Input section start

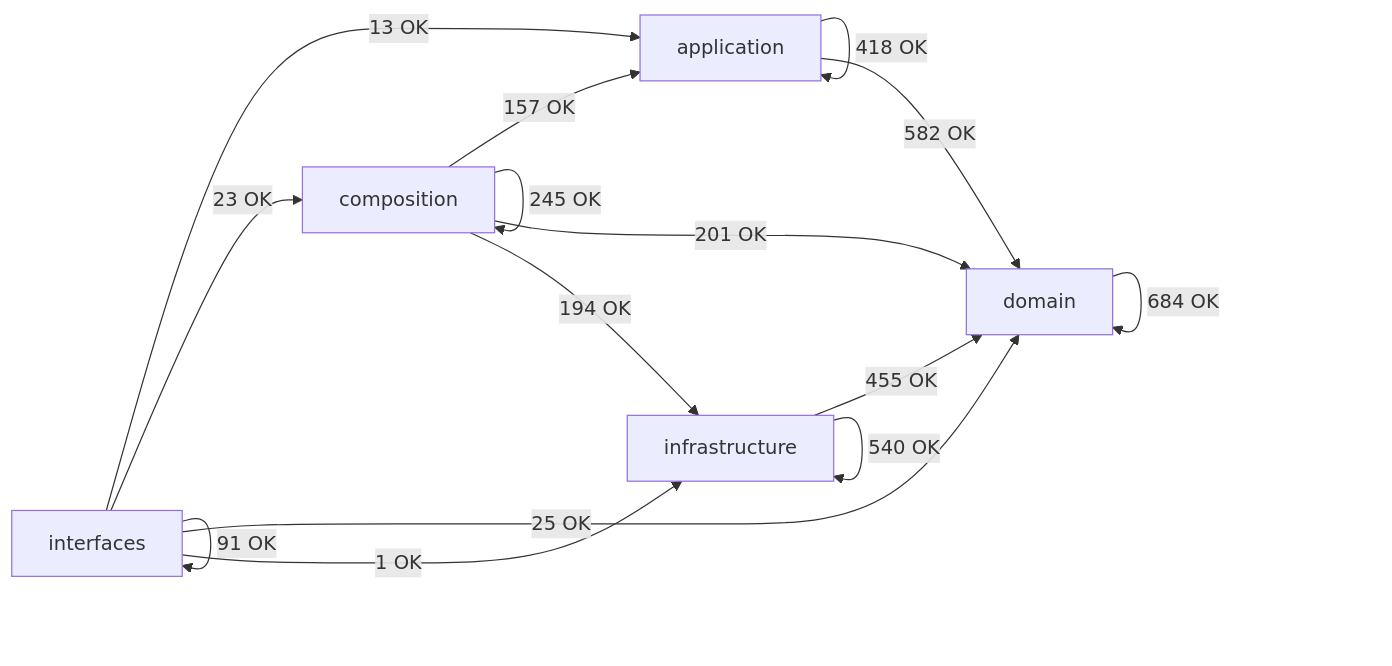
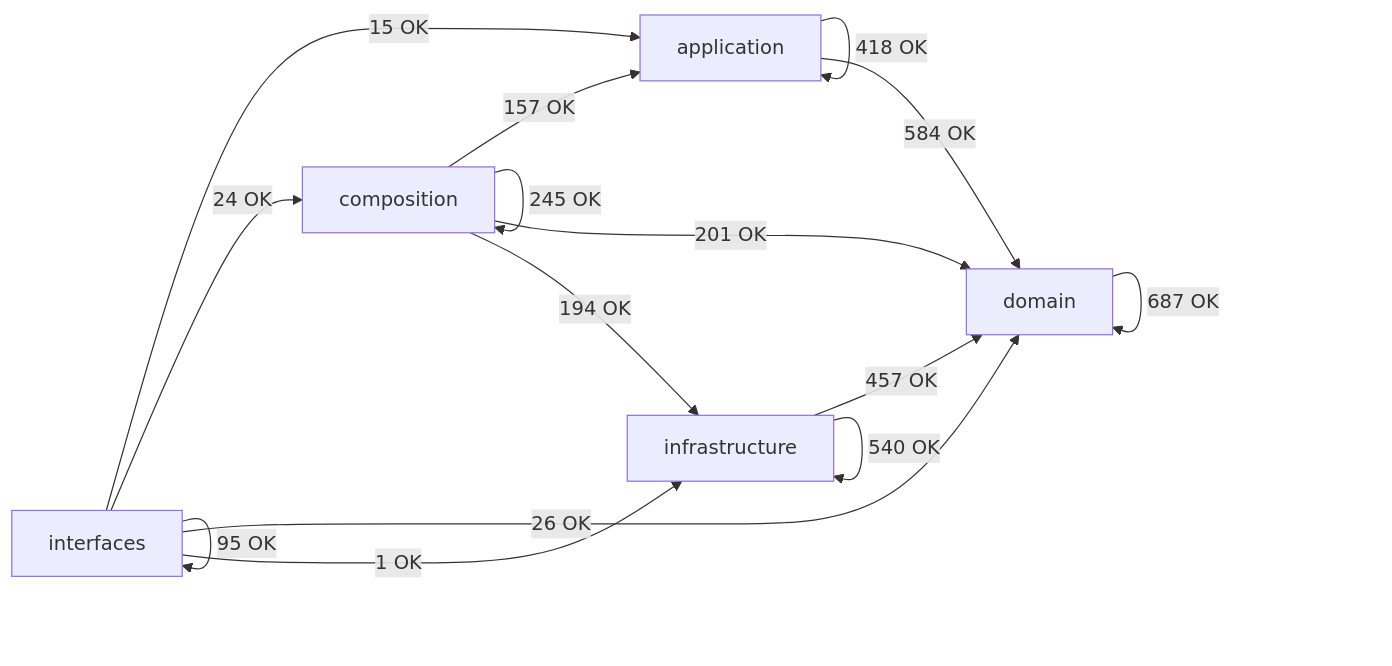
The diagram in docs/02-architecture/generated/module-dependency-map.md (SatoryKono/BioactivityDataAcquisition), drawn with Mermaid before and after one commit. The commit also changed other lines of this file and 1 other file, not shown here.

````diff
--- a/docs/02-architecture/generated/module-dependency-map.md
+++ b/docs/02-architecture/generated/module-dependency-map.md
@@ -16,22 +16,22 @@
 ```mermaid
 flowchart LR
     domain[domain]
     application[application]
     infrastructure[infrastructure]
     composition[composition]
     interfaces[interfaces]
     application -->|418 OK| application
-    application -->|582 OK| domain
+    application -->|584 OK| domain
     composition -->|157 OK| application
     composition -->|245 OK| composition
     composition -->|201 OK| domain
     composition -->|194 OK| infrastructure
-    domain -->|684 OK| domain
-    infrastructure -->|455 OK| domain
+    domain -->|687 OK| domain
+    infrastructure -->|457 OK| domain
     infrastructure -->|540 OK| infrastructure
-    interfaces -->|13 OK| application
-    interfaces -->|23 OK| composition
-    interfaces -->|25 OK| domain
+    interfaces -->|15 OK| application
+    interfaces -->|24 OK| composition
+    interfaces -->|26 OK| domain
     interfaces -->|1 OK| infrastructure
-    interfaces -->|91 OK| interfaces
+    interfaces -->|95 OK| interfaces
 ```
````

Input section end

▸ **What the task asks**:
The answer must consist of every line from the entries above that contains "application".

▸ **Exercise solution**:
     application[application]
     application -->|418 OK| application
-    application -->|582 OK| domain
+    application -->|584 OK| domain
     composition -->|157 OK| application
-    interfaces -->|13 OK| application
+    interfaces -->|15 OK| application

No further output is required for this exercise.